There were two things to unpack here - one was if the ball actually did break the line to go and two was a potential penalty for 12 men on the field.
After the review, the officials claimed there was no video proof that Cincinnati had 12 men on the field and no video proof that Ridder was stopped short. The ruling on the field was a first down, so it was hard to overturn it.
The 4th down conversion allowed the drive to continue and...
Field goal decision
These are the moments where I am glad I simply have an opinion on twitter and not a decision on a sideline.
On the same drive as the no video proof decision, Luke Fickell opted to kick a field goal, down 23-21, instead of going for the first down and extending the drive.
I honestly don’t know what I would have done here. Last week, they went for it and got burned. He probably made the the safe and the right decision. My issue with the decision was that the Memphis kicker had already hit two field goals from 50 (and beyond) yards and the situation would set him up for another. But I also have trust in a defense who time and time again just got the job done all year.
Sam Crosa’s 33 yard kick was good, but unfortunately, the defense was unable to hold on the subsequent drive and Memphis scored the go-ahead touchdown with 1:14 to go.
This loss hurts. And it should. It was well within their grasp. But imagine saying two years ago after winning 4 games in back-to-back years, that Cincinnati would go 10-3, lose in the Championship Game and we would all be pissed? That’s where we are as a program and a fanbase and that’s totally fine. As pissed as everyone is and has a right to be, this program is trending up. Changes will likely be made to the coaching staff and it’s possible some players choose to enter the transfer portal in the coming weeks. The Bearcats have brought on some big time recruits under Fickell’s watch and those will be players to watch in 2020 and the years to come.

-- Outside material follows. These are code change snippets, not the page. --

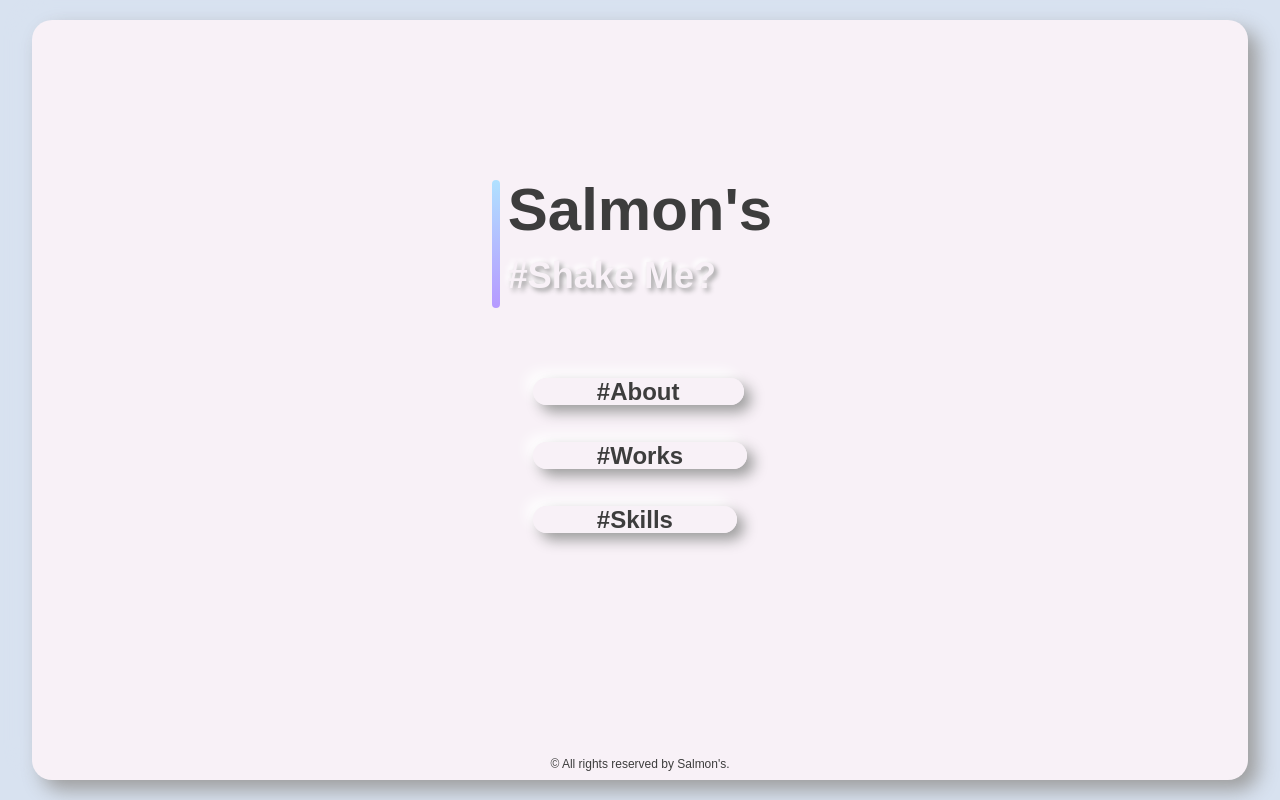
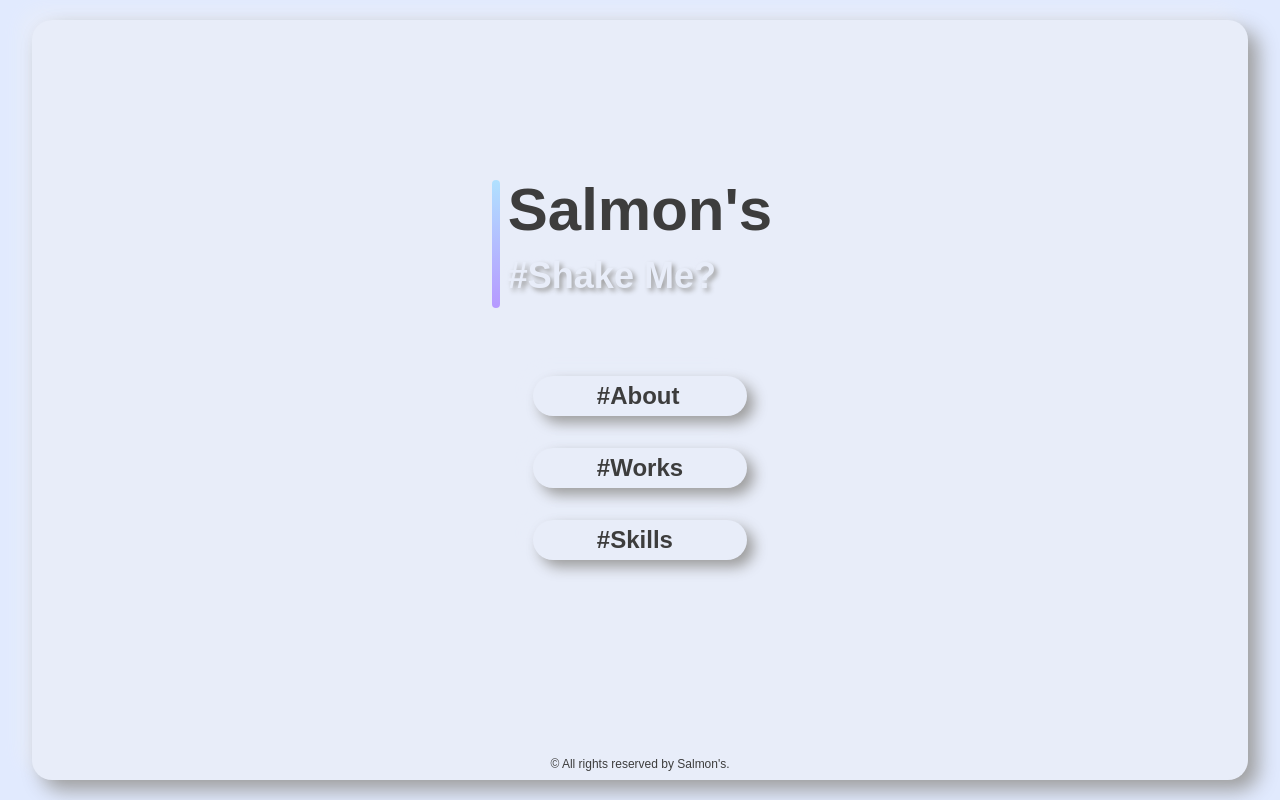
Before and after one commit to 5h4k3m3/portfolio-uno, a React (Vite) app: page / in a window 1280 px wide. Built offline with nearby package versions, Linux system fonts and the light colour scheme; a web font is replaced by a local one.

Commit message:
💄 fix colors

```diff
--- a/src/components/atoms/NavButton.tsx
+++ b/src/components/atoms/NavButton.tsx
@@ -9,7 +9,7 @@ export const NavButton: FC<NavButtonProps> = (props) => {
   return (
     <a
       href={props.linkTo}
-      className="neumoButton px-16 py-0 text-mainText font-zenMaru font-bold text-2xl"
+      className="neumoButton px-16 py-1 text-mainText font-zenMaru font-bold text-2xl block width-full"
     >
       {props.title}
     </a>
--- a/src/main.css
+++ b/src/main.css
@@ -6,36 +6,36 @@
   height: 95%;
   width: 95%;
   border-radius: 14px;
-  background-color: #f8f1f7;
+  background-color: #e8edf9;
   box-shadow:  10px 10px 20px #9d9d9d, -10px -10px 20px #d8e2f0;
 }
 
 .skillCard {
   border-radius: 20px;
-  background: #f8f1f7;
+  background: #e8edf9;
   box-shadow:  15px 15px 30px #9d9d9d, -15px -15px 30px #ffffff;
 }
 
 .iconWrapper {
   border-radius: 50%;
-  background: #f8f1f7;
+  background: #e8edf9;
   box-shadow:  15px 15px 30px #9d9d9d, -15px -15px 30px #ffffff;
 }
 
 .linkIcon {
   border-radius: 50%;
-  background: #f8f1f7;
+  background: #e8edf9;
   box-shadow:  15px 15px 30px #9d9d9d, -15px -15px 30px #ffffff;
   transition: all 0.3s;
 }
 
 .linkIcon:hover {
-  background: #f8f1f7;
+  background: #e8edf9;
   box-shadow:  7px 7px 14px #9d9d9d, -7px -7px 14px #ffffff;
 }
 
 .linkIcon:active {
-  background: #f8f1f7;
+  background: #e8edf9;
   box-shadow: inset 7px 7px 14px #9d9d9d, inset -7px -7px 14px #ffffff;
 }
 
@@ -44,13 +44,13 @@
 
 .bgCard {
   border-radius: 20px;
-  background-color: #f8f1f7;
-  box-shadow:  10px 10px 20px #9d9d9d, -10px -10px 20px #d8e2f0;
+  background-color: #e8edf9;
+  box-shadow:  10px 10px 20px #9d9d9d, -10px -10px 20px #e8edf9;
 }
 
 
 .textShadow {
-  text-shadow: 3px 3px 5px #9d9d9d, -3px -3px 5px #ffffff;
+  text-shadow: 3px 3px 5px #9d9d9d, -3px -3px 5px #e8edf9;
 }
 
 .textBtn {
@@ -66,7 +66,7 @@
 
 .neumoIcon {
   border-radius: 50%;
-  background: #f8f1f7;
+  background: #e8edf9;
   box-shadow:  15px 15px 30px #9d9d9d, -15px -15px 30px #ffffff;
 }
 
@@ -84,25 +84,25 @@
 
 .neumoCard {
   border-radius: 20px;
-  background: #f8f1f7;
+  background: #e8edf9;
   box-shadow:  15px 15px 30px #9d9d9d, -15px -15px 30px #ffffff;
 }
 
 .neumoButton {
   border-radius: 20px;
-  background: #f8f1f7;
-  box-shadow:  7px 7px 14px #9d9d9d, -7px -7px 14px #ffffff;
+  background: #e8edf9;
+  box-shadow:  7px 7px 14px #9d9d9d, -7px -7px 14px #e8edf9;
   transition: all 0.3s;
 }
 
 .neumoButton:hover {
-  background: #f8f1f7;
-  box-shadow:  4px 4px 8px #9d9d9d, -4px -4px 8px #ffffff;
+  background: #e8edf9;
+  box-shadow:  4px 4px 8px #9d9d9d, -4px -4px 8px #e8edf9;
 }
 
 .neumoButton:active {
-background: #f8f1f7;
-box-shadow: inset 4px 4px 8px #9d9d9d, inset -4px -4px 8px #ffffff;
+background: #e8edf9;
+box-shadow: inset 4px 4px 8px #9d9d9d, inset -4px -4px 8px #e8edf9;
 }
 
 .titleAccent::before {
--- a/tailwind.config.js
+++ b/tailwind.config.js
@@ -4,8 +4,8 @@ module.exports = {
   theme: {
     extend: {
       colors: {
-        baseColor: "#f8f1f7",
-        background: "#d8e2f0",
+        baseColor: "#e8edf9",
+        background: "#E1EAFE",
         mainText: "#3d3d3d",
         subText: "#a8adb5",
         accent: "#b699ff",
```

There is still a bowl game to be played and those extra 15 practices will be very beneficial to laying down the foundation for next season. Where this team will go is still TBD and will be announced around 3:00 on Sunday. Options include Liberty Bowl (in Memphis for a third straight game), Birmingham Bowl against a 6-6 ACC team like Miami, Florida State, or Boston College, or perhaps the Gasparilla or Boca Raton Bowl against fellow Group of Five teams. The options are limited and mostly unexciting. But what is exciting is the opportunity to watch this team, especially these seniors, play one more team for a chance at back-to-back 11 win seasons.